WHAT THIS TASK INVOLVES: Below are some records; output all of them exactly.

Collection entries
- - -

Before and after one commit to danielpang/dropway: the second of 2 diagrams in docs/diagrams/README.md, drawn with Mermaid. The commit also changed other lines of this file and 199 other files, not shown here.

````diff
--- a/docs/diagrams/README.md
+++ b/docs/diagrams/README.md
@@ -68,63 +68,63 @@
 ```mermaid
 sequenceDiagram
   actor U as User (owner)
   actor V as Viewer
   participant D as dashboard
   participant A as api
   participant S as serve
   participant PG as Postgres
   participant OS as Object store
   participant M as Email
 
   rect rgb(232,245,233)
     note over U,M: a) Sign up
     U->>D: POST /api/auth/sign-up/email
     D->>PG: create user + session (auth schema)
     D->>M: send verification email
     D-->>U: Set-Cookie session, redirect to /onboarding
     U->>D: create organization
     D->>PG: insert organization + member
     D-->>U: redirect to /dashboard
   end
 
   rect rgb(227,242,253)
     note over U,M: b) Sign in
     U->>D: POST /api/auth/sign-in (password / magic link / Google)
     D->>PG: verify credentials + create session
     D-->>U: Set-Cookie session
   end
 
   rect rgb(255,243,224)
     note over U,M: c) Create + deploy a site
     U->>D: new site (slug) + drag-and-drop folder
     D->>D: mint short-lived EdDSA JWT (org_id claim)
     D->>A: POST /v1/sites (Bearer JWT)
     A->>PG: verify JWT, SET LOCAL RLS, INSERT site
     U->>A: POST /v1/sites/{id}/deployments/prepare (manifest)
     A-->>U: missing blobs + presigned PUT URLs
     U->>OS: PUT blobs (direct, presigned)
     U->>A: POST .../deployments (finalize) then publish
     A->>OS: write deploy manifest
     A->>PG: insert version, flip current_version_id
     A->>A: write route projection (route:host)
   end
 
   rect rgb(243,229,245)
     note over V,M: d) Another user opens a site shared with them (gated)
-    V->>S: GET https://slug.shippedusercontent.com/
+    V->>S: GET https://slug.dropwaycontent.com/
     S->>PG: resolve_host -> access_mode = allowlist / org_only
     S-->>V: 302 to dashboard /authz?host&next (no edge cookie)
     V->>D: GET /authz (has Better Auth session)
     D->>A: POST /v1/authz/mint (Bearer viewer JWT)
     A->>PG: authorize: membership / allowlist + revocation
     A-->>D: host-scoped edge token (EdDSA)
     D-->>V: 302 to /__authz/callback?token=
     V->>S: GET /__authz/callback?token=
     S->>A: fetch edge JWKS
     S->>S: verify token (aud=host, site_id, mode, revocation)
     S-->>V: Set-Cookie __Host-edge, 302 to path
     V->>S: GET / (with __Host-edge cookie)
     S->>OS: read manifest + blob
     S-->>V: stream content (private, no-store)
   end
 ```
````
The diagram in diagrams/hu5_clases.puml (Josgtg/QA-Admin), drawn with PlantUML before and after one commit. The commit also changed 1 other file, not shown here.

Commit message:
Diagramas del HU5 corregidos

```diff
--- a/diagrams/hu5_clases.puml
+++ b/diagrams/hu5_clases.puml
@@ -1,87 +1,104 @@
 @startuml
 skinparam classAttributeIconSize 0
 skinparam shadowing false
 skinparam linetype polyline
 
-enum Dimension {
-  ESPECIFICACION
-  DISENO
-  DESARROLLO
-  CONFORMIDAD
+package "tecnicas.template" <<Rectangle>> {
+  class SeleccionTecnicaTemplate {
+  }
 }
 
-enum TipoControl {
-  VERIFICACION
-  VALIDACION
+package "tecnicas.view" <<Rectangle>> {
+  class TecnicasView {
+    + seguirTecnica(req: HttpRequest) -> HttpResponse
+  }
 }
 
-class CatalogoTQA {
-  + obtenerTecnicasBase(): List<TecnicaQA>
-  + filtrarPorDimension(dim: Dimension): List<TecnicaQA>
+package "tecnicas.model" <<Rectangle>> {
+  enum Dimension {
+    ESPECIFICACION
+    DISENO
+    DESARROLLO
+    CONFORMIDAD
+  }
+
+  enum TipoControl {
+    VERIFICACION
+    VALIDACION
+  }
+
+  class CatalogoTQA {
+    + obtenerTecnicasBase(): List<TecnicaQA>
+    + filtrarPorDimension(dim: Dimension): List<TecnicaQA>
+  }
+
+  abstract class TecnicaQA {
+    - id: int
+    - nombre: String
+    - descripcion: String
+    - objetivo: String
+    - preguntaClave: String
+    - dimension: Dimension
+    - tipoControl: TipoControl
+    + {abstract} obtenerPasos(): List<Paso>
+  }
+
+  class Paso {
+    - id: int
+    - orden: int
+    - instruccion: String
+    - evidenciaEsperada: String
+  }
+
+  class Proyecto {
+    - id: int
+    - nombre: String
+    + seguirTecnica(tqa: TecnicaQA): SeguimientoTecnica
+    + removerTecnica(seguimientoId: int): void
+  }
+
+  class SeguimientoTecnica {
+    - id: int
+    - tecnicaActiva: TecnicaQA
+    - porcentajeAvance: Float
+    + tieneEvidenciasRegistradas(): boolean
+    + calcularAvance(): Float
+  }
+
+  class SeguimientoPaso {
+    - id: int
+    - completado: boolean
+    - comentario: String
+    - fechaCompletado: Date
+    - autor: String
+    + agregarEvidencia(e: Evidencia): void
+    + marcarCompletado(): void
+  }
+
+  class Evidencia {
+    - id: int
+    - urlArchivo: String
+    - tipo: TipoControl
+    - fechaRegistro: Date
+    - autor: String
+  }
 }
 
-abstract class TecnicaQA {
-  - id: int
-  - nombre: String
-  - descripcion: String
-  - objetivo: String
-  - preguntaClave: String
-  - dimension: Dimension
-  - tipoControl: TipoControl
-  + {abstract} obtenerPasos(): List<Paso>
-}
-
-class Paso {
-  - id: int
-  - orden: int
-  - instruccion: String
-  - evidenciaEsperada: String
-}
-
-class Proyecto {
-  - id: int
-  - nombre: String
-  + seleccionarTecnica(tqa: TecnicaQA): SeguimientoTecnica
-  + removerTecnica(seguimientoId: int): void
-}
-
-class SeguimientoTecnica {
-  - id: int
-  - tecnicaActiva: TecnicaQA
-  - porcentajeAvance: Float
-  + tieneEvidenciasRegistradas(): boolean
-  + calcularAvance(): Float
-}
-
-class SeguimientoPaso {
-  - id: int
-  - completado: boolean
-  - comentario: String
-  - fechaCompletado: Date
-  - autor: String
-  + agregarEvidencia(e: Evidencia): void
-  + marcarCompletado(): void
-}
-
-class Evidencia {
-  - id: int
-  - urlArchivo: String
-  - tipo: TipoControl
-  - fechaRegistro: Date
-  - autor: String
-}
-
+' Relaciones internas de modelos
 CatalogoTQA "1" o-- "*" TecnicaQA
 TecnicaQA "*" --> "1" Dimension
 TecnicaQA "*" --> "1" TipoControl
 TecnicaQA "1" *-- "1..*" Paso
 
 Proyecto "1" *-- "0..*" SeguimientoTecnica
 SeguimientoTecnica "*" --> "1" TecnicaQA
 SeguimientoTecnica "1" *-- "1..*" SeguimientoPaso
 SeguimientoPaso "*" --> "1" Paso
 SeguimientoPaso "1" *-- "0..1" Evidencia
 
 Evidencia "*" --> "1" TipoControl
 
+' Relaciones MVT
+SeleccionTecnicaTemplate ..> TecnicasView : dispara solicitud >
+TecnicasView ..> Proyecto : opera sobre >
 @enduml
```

- - -

EXERCISE RESPONSE:
Before and after one commit to danielpang/dropway: the second of 2 diagrams in docs/diagrams/README.md, drawn with Mermaid. The commit also changed other lines of this file and 199 other files, not shown here.

````diff
--- a/docs/diagrams/README.md
+++ b/docs/diagrams/README.md
@@ -68,63 +68,63 @@
 ```mermaid
 sequenceDiagram
   actor U as User (owner)
   actor V as Viewer
   participant D as dashboard
   participant A as api
   participant S as serve
   participant PG as Postgres
   participant OS as Object store
   participant M as Email
 
   rect rgb(232,245,233)
     note over U,M: a) Sign up
     U->>D: POST /api/auth/sign-up/email
     D->>PG: create user + session (auth schema)
     D->>M: send verification email
     D-->>U: Set-Cookie session, redirect to /onboarding
     U->>D: create organization
     D->>PG: insert organization + member
     D-->>U: redirect to /dashboard
   end
 
   rect rgb(227,242,253)
     note over U,M: b) Sign in
     U->>D: POST /api/auth/sign-in (password / magic link / Google)
     D->>PG: verify credentials + create session
     D-->>U: Set-Cookie session
   end
 
   rect rgb(255,243,224)
     note over U,M: c) Create + deploy a site
     U->>D: new site (slug) + drag-and-drop folder
     D->>D: mint short-lived EdDSA JWT (org_id claim)
     D->>A: POST /v1/sites (Bearer JWT)
     A->>PG: verify JWT, SET LOCAL RLS, INSERT site
     U->>A: POST /v1/sites/{id}/deployments/prepare (manifest)
     A-->>U: missing blobs + presigned PUT URLs
     U->>OS: PUT blobs (direct, presigned)
     U->>A: POST .../deployments (finalize) then publish
     A->>OS: write deploy manifest
     A->>PG: insert version, flip current_version_id
     A->>A: write route projection (route:host)
   end
 
   rect rgb(243,229,245)
     note over V,M: d) Another user opens a site shared with them (gated)
-    V->>S: GET https://slug.shippedusercontent.com/
+    V->>S: GET https://slug.dropwaycontent.com/
     S->>PG: resolve_host -> access_mode = allowlist / org_only
     S-->>V: 302 to dashboard /authz?host&next (no edge cookie)
     V->>D: GET /authz (has Better Auth session)
     D->>A: POST /v1/authz/mint (Bearer viewer JWT)
     A->>PG: authorize: membership / allowlist + revocation
     A-->>D: host-scoped edge token (EdDSA)
     D-->>V: 302 to /__authz/callback?token=
     V->>S: GET /__authz/callback?token=
     S->>A: fetch edge JWKS
     S->>S: verify token (aud=host, site_id, mode, revocation)
     S-->>V: Set-Cookie __Host-edge, 302 to path
     V->>S: GET / (with __Host-edge cookie)
     S->>OS: read manifest + blob
     S-->>V: stream content (private, no-store)
   end
 ```
````
The diagram in diagrams/hu5_clases.puml (Josgtg/QA-Admin), drawn with PlantUML before and after one commit. The commit also changed 1 other file, not shown here.

Commit message:
Diagramas del HU5 corregidos

```diff
--- a/diagrams/hu5_clases.puml
+++ b/diagrams/hu5_clases.puml
@@ -1,87 +1,104 @@
 @startuml
 skinparam classAttributeIconSize 0
 skinparam shadowing false
 skinparam linetype polyline
 
-enum Dimension {
-  ESPECIFICACION
-  DISENO
-  DESARROLLO
-  CONFORMIDAD
+package "tecnicas.template" <<Rectangle>> {
+  class SeleccionTecnicaTemplate {
+  }
 }
 
-enum TipoControl {
-  VERIFICACION
-  VALIDACION
+package "tecnicas.view" <<Rectangle>> {
+  class TecnicasView {
+    + seguirTecnica(req: HttpRequest) -> HttpResponse
+  }
 }
 
-class CatalogoTQA {
-  + obtenerTecnicasBase(): List<TecnicaQA>
-  + filtrarPorDimension(dim: Dimension): List<TecnicaQA>
+package "tecnicas.model" <<Rectangle>> {
+  enum Dimension {
+    ESPECIFICACION
+    DISENO
+    DESARROLLO
+    CONFORMIDAD
+  }
+
+  enum TipoControl {
+    VERIFICACION
+    VALIDACION
+  }
+
+  class CatalogoTQA {
+    + obtenerTecnicasBase(): List<TecnicaQA>
+    + filtrarPorDimension(dim: Dimension): List<TecnicaQA>
+  }
+
+  abstract class TecnicaQA {
+    - id: int
+    - nombre: String
+    - descripcion: String
+    - objetivo: String
+    - preguntaClave: String
+    - dimension: Dimension
+    - tipoControl: TipoControl
+    + {abstract} obtenerPasos(): List<Paso>
+  }
+
+  class Paso {
+    - id: int
+    - orden: int
+    - instruccion: String
+    - evidenciaEsperada: String
+  }
+
+  class Proyecto {
+    - id: int
+    - nombre: String
+    + seguirTecnica(tqa: TecnicaQA): SeguimientoTecnica
+    + removerTecnica(seguimientoId: int): void
+  }
+
+  class SeguimientoTecnica {
+    - id: int
+    - tecnicaActiva: TecnicaQA
+    - porcentajeAvance: Float
+    + tieneEvidenciasRegistradas(): boolean
+    + calcularAvance(): Float
+  }
+
+  class SeguimientoPaso {
+    - id: int
+    - completado: boolean
+    - comentario: String
+    - fechaCompletado: Date
+    - autor: String
+    + agregarEvidencia(e: Evidencia): void
+    + marcarCompletado(): void
+  }
+
+  class Evidencia {
+    - id: int
+    - urlArchivo: String
+    - tipo: TipoControl
+    - fechaRegistro: Date
+    - autor: String
+  }
 }
 
-abstract class TecnicaQA {
-  - id: int
-  - nombre: String
-  - descripcion: String
-  - objetivo: String
-  - preguntaClave: String
-  - dimension: Dimension
-  - tipoControl: TipoControl
-  + {abstract} obtenerPasos(): List<Paso>
-}
-
-class Paso {
-  - id: int
-  - orden: int
-  - instruccion: String
-  - evidenciaEsperada: String
-}
-
-class Proyecto {
-  - id: int
-  - nombre: String
-  + seleccionarTecnica(tqa: TecnicaQA): SeguimientoTecnica
-  + removerTecnica(seguimientoId: int): void
-}
-
-class SeguimientoTecnica {
-  - id: int
-  - tecnicaActiva: TecnicaQA
-  - porcentajeAvance: Float
-  + tieneEvidenciasRegistradas(): boolean
-  + calcularAvance(): Float
-}
-
-class SeguimientoPaso {
-  - id: int
-  - completado: boolean
-  - comentario: String
-  - fechaCompletado: Date
-  - autor: String
-  + agregarEvidencia(e: Evidencia): void
-  + marcarCompletado(): void
-}
-
-class Evidencia {
-  - id: int
-  - urlArchivo: String
-  - tipo: TipoControl
-  - fechaRegistro: Date
-  - autor: String
-}
-
+' Relaciones internas de modelos
 CatalogoTQA "1" o-- "*" TecnicaQA
 TecnicaQA "*" --> "1" Dimension
 TecnicaQA "*" --> "1" TipoControl
 TecnicaQA "1" *-- "1..*" Paso
 
 Proyecto "1" *-- "0..*" SeguimientoTecnica
 SeguimientoTecnica "*" --> "1" TecnicaQA
 SeguimientoTecnica "1" *-- "1..*" SeguimientoPaso
 SeguimientoPaso "*" --> "1" Paso
 SeguimientoPaso "1" *-- "0..1" Evidencia
 
 Evidencia "*" --> "1" TipoControl
 
+' Relaciones MVT
+SeleccionTecnicaTemplate ..> TecnicasView : dispara solicitud >
+TecnicasView ..> Proyecto : opera sobre >
 @enduml
```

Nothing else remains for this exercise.